### EXERCISE OBJECTIVE
Output each record in full, exactly as it stands.

Modification records:
※ ※ ※

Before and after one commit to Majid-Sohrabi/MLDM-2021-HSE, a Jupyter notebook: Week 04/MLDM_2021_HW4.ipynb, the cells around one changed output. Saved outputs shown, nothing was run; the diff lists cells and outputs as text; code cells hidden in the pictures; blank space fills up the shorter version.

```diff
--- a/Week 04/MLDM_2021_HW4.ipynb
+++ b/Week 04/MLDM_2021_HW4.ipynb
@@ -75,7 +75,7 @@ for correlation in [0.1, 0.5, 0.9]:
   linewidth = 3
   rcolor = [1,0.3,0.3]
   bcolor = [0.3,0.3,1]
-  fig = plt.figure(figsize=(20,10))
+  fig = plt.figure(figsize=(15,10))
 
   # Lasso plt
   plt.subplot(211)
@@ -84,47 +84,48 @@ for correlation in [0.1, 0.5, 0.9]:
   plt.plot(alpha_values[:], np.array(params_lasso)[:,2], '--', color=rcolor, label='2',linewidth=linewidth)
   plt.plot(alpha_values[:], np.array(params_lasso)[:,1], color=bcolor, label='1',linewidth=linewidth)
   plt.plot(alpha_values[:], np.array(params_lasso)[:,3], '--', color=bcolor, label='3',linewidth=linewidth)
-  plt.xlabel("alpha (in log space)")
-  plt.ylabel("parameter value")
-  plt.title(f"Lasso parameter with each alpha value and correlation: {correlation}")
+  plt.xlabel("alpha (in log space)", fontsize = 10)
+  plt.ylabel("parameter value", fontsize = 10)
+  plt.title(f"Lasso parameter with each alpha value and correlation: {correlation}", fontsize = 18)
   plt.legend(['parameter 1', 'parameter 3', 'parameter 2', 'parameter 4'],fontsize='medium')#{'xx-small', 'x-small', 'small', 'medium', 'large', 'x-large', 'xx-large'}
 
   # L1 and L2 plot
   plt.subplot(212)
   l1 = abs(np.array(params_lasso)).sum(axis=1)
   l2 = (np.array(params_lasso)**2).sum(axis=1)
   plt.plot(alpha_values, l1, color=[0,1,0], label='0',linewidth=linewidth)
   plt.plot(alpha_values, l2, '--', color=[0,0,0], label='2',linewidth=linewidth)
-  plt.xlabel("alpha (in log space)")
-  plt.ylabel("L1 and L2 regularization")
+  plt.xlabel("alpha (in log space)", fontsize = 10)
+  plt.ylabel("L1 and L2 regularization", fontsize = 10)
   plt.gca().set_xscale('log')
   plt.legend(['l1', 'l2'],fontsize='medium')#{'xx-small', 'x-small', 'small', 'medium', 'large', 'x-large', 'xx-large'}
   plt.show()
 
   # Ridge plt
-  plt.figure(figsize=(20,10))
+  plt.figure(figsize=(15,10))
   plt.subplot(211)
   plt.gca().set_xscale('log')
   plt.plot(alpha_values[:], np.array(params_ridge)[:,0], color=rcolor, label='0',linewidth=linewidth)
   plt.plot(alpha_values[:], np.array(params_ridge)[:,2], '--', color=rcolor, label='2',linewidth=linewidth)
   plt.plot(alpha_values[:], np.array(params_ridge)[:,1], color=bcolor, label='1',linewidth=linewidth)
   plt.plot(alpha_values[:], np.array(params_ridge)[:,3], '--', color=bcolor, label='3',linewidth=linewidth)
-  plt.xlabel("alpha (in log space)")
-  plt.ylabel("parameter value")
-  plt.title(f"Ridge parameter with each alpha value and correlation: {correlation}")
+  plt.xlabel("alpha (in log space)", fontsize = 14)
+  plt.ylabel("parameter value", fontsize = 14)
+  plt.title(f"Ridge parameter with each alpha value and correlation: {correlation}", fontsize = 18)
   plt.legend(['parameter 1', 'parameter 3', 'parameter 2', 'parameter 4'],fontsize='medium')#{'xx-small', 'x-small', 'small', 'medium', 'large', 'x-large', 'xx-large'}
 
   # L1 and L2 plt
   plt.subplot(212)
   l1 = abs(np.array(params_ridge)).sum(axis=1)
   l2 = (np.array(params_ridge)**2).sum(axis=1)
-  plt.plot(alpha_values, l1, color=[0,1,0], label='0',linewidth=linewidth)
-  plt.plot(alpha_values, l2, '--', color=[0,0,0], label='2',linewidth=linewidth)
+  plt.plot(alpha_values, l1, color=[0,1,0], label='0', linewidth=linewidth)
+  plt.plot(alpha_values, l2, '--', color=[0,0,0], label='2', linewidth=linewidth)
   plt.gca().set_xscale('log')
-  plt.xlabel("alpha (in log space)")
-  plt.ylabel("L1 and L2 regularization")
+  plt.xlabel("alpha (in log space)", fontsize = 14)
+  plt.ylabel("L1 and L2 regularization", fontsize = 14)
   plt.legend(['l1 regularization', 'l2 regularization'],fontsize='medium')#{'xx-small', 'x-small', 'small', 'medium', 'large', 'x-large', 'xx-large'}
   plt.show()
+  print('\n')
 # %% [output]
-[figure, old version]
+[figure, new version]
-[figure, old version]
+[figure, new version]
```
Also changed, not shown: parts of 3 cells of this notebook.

※ ※ ※

### SOLVED PROBLEM
Before and after one commit to Majid-Sohrabi/MLDM-2021-HSE, a Jupyter notebook: Week 04/MLDM_2021_HW4.ipynb, the cells around one changed output. Saved outputs shown, nothing was run; the diff lists cells and outputs as text; code cells hidden in the pictures; blank space fills up the shorter version.

```diff
--- a/Week 04/MLDM_2021_HW4.ipynb
+++ b/Week 04/MLDM_2021_HW4.ipynb
@@ -75,7 +75,7 @@ for correlation in [0.1, 0.5, 0.9]:
   linewidth = 3
   rcolor = [1,0.3,0.3]
   bcolor = [0.3,0.3,1]
-  fig = plt.figure(figsize=(20,10))
+  fig = plt.figure(figsize=(15,10))
 
   # Lasso plt
   plt.subplot(211)
@@ -84,47 +84,48 @@ for correlation in [0.1, 0.5, 0.9]:
   plt.plot(alpha_values[:], np.array(params_lasso)[:,2], '--', color=rcolor, label='2',linewidth=linewidth)
   plt.plot(alpha_values[:], np.array(params_lasso)[:,1], color=bcolor, label='1',linewidth=linewidth)
   plt.plot(alpha_values[:], np.array(params_lasso)[:,3], '--', color=bcolor, label='3',linewidth=linewidth)
-  plt.xlabel("alpha (in log space)")
-  plt.ylabel("parameter value")
-  plt.title(f"Lasso parameter with each alpha value and correlation: {correlation}")
+  plt.xlabel("alpha (in log space)", fontsize = 10)
+  plt.ylabel("parameter value", fontsize = 10)
+  plt.title(f"Lasso parameter with each alpha value and correlation: {correlation}", fontsize = 18)
   plt.legend(['parameter 1', 'parameter 3', 'parameter 2', 'parameter 4'],fontsize='medium')#{'xx-small', 'x-small', 'small', 'medium', 'large', 'x-large', 'xx-large'}
 
   # L1 and L2 plot
   plt.subplot(212)
   l1 = abs(np.array(params_lasso)).sum(axis=1)
   l2 = (np.array(params_lasso)**2).sum(axis=1)
   plt.plot(alpha_values, l1, color=[0,1,0], label='0',linewidth=linewidth)
   plt.plot(alpha_values, l2, '--', color=[0,0,0], label='2',linewidth=linewidth)
-  plt.xlabel("alpha (in log space)")
-  plt.ylabel("L1 and L2 regularization")
+  plt.xlabel("alpha (in log space)", fontsize = 10)
+  plt.ylabel("L1 and L2 regularization", fontsize = 10)
   plt.gca().set_xscale('log')
   plt.legend(['l1', 'l2'],fontsize='medium')#{'xx-small', 'x-small', 'small', 'medium', 'large', 'x-large', 'xx-large'}
   plt.show()
 
   # Ridge plt
-  plt.figure(figsize=(20,10))
+  plt.figure(figsize=(15,10))
   plt.subplot(211)
   plt.gca().set_xscale('log')
   plt.plot(alpha_values[:], np.array(params_ridge)[:,0], color=rcolor, label='0',linewidth=linewidth)
   plt.plot(alpha_values[:], np.array(params_ridge)[:,2], '--', color=rcolor, label='2',linewidth=linewidth)
   plt.plot(alpha_values[:], np.array(params_ridge)[:,1], color=bcolor, label='1',linewidth=linewidth)
   plt.plot(alpha_values[:], np.array(params_ridge)[:,3], '--', color=bcolor, label='3',linewidth=linewidth)
-  plt.xlabel("alpha (in log space)")
-  plt.ylabel("parameter value")
-  plt.title(f"Ridge parameter with each alpha value and correlation: {correlation}")
+  plt.xlabel("alpha (in log space)", fontsize = 14)
+  plt.ylabel("parameter value", fontsize = 14)
+  plt.title(f"Ridge parameter with each alpha value and correlation: {correlation}", fontsize = 18)
   plt.legend(['parameter 1', 'parameter 3', 'parameter 2', 'parameter 4'],fontsize='medium')#{'xx-small', 'x-small', 'small', 'medium', 'large', 'x-large', 'xx-large'}
 
   # L1 and L2 plt
   plt.subplot(212)
   l1 = abs(np.array(params_ridge)).sum(axis=1)
   l2 = (np.array(params_ridge)**2).sum(axis=1)
-  plt.plot(alpha_values, l1, color=[0,1,0], label='0',linewidth=linewidth)
-  plt.plot(alpha_values, l2, '--', color=[0,0,0], label='2',linewidth=linewidth)
+  plt.plot(alpha_values, l1, color=[0,1,0], label='0', linewidth=linewidth)
+  plt.plot(alpha_values, l2, '--', color=[0,0,0], label='2', linewidth=linewidth)
   plt.gca().set_xscale('log')
-  plt.xlabel("alpha (in log space)")
-  plt.ylabel("L1 and L2 regularization")
+  plt.xlabel("alpha (in log space)", fontsize = 14)
+  plt.ylabel("L1 and L2 regularization", fontsize = 14)
   plt.legend(['l1 regularization', 'l2 regularization'],fontsize='medium')#{'xx-small', 'x-small', 'small', 'medium', 'large', 'x-large', 'xx-large'}
   plt.show()
+  print('\n')
 # %% [output]
-[figure, old version]
+[figure, new version]
-[figure, old version]
+[figure, new version]
```
Also changed, not shown: parts of 3 cells of this notebook.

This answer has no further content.